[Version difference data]
- - - -

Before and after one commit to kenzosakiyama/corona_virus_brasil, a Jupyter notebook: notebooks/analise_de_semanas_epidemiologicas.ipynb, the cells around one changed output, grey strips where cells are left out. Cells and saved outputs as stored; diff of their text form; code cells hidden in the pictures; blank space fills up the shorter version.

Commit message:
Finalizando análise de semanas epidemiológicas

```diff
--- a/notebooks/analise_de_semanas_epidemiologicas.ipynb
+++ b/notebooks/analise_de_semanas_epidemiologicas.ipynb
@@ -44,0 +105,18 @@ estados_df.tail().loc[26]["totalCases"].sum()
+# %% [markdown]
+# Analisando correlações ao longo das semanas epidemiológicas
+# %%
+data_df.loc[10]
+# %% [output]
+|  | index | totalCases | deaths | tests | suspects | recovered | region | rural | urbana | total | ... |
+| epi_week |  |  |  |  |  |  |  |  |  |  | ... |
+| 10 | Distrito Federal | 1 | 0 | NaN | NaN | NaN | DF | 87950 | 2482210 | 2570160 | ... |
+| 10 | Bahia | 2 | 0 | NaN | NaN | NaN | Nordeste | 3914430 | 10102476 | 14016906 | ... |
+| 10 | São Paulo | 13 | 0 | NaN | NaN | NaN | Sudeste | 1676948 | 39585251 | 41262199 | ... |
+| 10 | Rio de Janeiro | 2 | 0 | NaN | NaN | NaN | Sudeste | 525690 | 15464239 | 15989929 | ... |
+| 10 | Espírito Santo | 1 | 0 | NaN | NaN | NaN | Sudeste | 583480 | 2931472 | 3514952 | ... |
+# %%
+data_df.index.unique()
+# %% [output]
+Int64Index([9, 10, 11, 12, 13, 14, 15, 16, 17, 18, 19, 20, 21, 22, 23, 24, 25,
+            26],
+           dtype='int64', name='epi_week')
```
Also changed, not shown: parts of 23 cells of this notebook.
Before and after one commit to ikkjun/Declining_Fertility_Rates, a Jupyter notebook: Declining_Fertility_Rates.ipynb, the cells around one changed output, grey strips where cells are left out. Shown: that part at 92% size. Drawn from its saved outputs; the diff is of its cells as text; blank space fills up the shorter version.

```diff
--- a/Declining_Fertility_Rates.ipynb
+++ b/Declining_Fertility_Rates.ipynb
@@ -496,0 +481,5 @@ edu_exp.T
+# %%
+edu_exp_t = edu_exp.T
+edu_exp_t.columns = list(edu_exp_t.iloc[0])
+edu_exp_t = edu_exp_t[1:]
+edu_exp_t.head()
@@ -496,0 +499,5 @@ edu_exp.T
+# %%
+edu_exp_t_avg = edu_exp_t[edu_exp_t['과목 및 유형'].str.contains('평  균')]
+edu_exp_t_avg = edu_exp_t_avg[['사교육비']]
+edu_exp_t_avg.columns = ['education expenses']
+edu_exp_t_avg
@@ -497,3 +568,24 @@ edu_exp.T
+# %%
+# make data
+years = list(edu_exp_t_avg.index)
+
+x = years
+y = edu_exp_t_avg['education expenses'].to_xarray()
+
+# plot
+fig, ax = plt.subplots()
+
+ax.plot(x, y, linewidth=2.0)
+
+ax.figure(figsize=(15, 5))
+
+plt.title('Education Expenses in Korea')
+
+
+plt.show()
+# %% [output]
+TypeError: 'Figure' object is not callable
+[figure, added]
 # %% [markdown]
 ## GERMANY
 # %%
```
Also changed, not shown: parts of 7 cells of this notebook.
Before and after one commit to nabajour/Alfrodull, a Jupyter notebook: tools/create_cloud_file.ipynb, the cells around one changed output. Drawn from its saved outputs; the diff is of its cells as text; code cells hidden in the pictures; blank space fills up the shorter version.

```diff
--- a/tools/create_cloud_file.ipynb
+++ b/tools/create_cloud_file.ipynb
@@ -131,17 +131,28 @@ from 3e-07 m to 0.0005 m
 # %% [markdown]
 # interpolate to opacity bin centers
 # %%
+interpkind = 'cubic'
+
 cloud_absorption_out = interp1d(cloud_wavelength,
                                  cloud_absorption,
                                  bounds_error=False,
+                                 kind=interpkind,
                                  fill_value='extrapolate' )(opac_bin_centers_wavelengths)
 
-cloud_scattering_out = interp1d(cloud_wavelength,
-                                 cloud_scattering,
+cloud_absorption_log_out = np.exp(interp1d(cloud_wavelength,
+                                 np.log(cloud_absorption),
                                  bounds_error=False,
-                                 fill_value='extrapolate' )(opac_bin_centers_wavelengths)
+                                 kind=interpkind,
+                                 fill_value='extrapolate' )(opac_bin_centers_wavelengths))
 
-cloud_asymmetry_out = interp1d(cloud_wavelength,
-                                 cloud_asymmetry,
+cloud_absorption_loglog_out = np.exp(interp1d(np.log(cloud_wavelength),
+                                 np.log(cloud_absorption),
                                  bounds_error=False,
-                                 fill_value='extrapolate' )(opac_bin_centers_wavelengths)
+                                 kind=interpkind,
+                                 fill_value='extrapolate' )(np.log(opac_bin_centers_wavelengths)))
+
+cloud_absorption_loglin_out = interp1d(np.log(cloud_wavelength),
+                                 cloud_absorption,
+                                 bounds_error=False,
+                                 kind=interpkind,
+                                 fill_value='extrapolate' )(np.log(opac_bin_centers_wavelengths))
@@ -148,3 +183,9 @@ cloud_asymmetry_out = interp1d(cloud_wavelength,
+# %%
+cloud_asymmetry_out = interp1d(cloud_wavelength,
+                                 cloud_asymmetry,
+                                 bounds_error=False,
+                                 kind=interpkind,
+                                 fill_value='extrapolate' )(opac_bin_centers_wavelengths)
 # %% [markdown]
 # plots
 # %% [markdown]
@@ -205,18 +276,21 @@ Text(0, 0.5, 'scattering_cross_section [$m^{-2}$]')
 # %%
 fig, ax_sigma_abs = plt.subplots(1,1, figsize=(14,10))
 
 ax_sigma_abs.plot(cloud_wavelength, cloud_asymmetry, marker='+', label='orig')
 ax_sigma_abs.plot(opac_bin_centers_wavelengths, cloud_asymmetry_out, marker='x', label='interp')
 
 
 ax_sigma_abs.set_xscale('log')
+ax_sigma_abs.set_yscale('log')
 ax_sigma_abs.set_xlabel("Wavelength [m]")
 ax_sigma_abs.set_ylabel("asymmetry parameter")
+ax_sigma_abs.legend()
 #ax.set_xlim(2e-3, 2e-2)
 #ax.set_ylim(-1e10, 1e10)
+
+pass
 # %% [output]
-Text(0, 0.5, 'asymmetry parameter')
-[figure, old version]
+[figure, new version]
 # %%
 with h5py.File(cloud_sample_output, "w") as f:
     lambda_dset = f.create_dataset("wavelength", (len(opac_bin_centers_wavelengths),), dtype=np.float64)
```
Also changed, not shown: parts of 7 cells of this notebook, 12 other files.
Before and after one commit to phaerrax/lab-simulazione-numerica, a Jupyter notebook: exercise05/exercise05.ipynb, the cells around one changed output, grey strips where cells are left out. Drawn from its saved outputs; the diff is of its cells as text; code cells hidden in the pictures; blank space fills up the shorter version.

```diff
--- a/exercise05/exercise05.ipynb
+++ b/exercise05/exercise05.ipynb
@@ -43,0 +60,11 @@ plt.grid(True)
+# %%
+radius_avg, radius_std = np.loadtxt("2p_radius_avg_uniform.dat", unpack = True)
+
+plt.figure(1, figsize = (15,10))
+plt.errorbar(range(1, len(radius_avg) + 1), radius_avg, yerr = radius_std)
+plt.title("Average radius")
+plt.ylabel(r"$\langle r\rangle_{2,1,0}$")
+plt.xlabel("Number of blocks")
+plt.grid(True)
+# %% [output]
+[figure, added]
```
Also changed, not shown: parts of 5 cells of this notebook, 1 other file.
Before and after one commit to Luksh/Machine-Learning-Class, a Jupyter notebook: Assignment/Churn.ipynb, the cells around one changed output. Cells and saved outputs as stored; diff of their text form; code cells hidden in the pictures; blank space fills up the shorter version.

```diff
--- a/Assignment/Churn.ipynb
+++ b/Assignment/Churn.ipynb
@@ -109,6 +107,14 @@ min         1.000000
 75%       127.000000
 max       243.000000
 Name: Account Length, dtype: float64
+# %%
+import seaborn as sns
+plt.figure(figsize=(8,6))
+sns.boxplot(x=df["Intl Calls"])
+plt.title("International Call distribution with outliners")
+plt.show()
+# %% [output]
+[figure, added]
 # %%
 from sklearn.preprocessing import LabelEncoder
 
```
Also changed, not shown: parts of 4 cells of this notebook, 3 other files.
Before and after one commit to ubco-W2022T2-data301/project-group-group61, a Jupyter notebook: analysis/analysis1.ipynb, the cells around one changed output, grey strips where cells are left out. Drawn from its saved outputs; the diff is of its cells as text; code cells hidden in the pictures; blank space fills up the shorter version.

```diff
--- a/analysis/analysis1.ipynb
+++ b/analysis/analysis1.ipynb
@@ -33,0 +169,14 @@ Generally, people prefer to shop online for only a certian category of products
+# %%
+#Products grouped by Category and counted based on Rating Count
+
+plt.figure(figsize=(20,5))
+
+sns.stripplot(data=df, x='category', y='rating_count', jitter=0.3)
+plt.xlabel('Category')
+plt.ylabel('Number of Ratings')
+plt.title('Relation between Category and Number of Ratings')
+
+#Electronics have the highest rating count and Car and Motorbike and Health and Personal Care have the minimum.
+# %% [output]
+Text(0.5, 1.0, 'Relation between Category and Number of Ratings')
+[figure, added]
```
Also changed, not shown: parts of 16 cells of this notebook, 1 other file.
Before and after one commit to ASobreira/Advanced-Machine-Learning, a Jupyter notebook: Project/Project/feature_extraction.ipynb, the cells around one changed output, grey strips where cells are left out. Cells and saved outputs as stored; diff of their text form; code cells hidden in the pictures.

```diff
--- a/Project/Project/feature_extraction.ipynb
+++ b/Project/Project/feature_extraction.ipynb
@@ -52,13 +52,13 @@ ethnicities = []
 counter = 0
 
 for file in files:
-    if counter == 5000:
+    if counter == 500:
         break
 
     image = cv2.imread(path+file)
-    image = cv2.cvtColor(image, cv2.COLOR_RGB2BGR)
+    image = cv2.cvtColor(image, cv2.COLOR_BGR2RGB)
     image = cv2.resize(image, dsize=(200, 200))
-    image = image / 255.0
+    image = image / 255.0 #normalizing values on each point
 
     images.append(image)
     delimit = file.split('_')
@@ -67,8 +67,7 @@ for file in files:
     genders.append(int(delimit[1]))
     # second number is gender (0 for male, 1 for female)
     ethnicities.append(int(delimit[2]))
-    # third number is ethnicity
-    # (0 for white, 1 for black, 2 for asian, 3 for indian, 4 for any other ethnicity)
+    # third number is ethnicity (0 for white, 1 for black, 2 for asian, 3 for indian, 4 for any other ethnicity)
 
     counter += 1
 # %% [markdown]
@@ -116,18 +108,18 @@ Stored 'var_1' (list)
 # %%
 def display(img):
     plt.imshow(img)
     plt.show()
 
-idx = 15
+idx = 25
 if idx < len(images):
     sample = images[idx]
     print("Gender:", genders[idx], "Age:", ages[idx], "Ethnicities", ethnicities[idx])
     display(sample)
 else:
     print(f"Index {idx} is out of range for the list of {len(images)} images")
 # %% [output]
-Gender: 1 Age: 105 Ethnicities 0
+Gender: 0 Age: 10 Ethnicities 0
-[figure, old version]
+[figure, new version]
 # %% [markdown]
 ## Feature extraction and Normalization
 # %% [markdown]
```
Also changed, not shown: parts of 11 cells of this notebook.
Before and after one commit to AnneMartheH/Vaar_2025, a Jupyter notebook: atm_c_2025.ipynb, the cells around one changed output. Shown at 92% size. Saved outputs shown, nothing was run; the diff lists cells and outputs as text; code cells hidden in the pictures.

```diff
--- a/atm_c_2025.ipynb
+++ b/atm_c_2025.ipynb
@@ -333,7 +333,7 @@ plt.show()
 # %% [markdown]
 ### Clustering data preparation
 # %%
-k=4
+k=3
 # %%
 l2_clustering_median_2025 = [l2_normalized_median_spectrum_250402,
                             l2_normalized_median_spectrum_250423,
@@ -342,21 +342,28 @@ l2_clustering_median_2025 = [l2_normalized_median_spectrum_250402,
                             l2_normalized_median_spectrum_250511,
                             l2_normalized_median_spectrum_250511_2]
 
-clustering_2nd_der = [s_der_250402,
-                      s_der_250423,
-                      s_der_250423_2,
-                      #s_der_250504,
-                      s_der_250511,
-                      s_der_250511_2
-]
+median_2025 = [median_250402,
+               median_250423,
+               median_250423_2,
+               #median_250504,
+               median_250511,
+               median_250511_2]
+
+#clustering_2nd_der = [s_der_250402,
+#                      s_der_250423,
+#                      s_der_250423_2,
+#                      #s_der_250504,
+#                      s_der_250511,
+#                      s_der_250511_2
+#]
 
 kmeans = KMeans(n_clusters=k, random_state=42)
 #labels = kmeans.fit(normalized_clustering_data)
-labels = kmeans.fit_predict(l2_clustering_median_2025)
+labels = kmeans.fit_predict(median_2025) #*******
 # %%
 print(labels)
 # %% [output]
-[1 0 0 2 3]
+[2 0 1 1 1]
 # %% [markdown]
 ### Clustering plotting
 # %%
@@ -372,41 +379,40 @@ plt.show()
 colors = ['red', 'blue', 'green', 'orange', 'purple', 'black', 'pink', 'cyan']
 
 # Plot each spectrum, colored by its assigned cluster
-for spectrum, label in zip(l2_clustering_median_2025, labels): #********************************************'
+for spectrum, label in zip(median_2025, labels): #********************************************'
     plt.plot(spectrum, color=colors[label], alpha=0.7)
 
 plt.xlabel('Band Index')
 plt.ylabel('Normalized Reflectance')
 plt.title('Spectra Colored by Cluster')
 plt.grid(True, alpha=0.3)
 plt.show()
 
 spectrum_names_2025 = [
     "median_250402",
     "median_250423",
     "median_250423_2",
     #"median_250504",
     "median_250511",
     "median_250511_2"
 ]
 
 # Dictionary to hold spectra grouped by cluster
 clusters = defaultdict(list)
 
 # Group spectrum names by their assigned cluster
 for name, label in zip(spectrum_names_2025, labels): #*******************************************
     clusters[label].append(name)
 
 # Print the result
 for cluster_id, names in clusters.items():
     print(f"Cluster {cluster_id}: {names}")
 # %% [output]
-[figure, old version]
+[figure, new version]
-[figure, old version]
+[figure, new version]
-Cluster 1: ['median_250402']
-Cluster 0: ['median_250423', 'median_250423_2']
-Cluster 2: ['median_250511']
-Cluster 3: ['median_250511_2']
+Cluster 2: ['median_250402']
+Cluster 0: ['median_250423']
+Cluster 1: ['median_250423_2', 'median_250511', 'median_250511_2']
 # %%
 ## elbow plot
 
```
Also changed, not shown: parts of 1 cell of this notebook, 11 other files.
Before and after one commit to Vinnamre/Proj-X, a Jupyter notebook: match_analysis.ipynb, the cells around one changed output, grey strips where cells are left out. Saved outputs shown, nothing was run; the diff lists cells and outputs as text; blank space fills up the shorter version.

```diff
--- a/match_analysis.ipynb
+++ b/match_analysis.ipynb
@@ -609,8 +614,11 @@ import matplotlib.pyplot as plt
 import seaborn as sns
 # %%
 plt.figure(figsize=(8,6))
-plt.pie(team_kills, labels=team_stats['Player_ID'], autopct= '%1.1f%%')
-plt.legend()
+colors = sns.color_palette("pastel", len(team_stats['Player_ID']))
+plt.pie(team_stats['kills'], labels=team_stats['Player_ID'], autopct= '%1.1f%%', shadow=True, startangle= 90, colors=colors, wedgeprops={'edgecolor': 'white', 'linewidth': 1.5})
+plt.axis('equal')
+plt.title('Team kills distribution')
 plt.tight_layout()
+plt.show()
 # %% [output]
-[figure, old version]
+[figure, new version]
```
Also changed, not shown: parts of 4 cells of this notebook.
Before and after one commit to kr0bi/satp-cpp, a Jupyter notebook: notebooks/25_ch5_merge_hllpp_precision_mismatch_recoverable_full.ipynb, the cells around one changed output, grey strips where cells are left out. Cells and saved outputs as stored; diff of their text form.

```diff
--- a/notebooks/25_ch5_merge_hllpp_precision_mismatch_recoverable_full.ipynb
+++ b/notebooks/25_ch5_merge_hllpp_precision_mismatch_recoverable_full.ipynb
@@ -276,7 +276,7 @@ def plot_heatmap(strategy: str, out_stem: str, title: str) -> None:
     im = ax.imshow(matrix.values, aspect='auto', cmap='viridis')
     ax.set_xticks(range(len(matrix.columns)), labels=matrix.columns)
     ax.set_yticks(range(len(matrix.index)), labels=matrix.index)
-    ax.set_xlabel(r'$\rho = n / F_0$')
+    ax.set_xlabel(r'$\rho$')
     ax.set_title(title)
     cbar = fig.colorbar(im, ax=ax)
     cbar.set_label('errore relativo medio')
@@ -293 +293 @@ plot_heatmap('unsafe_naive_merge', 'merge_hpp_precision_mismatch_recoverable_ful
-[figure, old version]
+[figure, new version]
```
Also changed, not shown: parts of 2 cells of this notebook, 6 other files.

- - - -

Exercise instructions => Identify each line in the records above containing the word "extrapolate"; copy those lines.

Response area =>
                                  fill_value='extrapolate' )(opac_bin_centers_wavelengths)
-                                 fill_value='extrapolate' )(opac_bin_centers_wavelengths)
+                                 fill_value='extrapolate' )(opac_bin_centers_wavelengths))
-                                 fill_value='extrapolate' )(opac_bin_centers_wavelengths)
+                                 fill_value='extrapolate' )(np.log(opac_bin_centers_wavelengths)))
+                                 fill_value='extrapolate' )(np.log(opac_bin_centers_wavelengths))
+                                 fill_value='extrapolate' )(opac_bin_centers_wavelengths)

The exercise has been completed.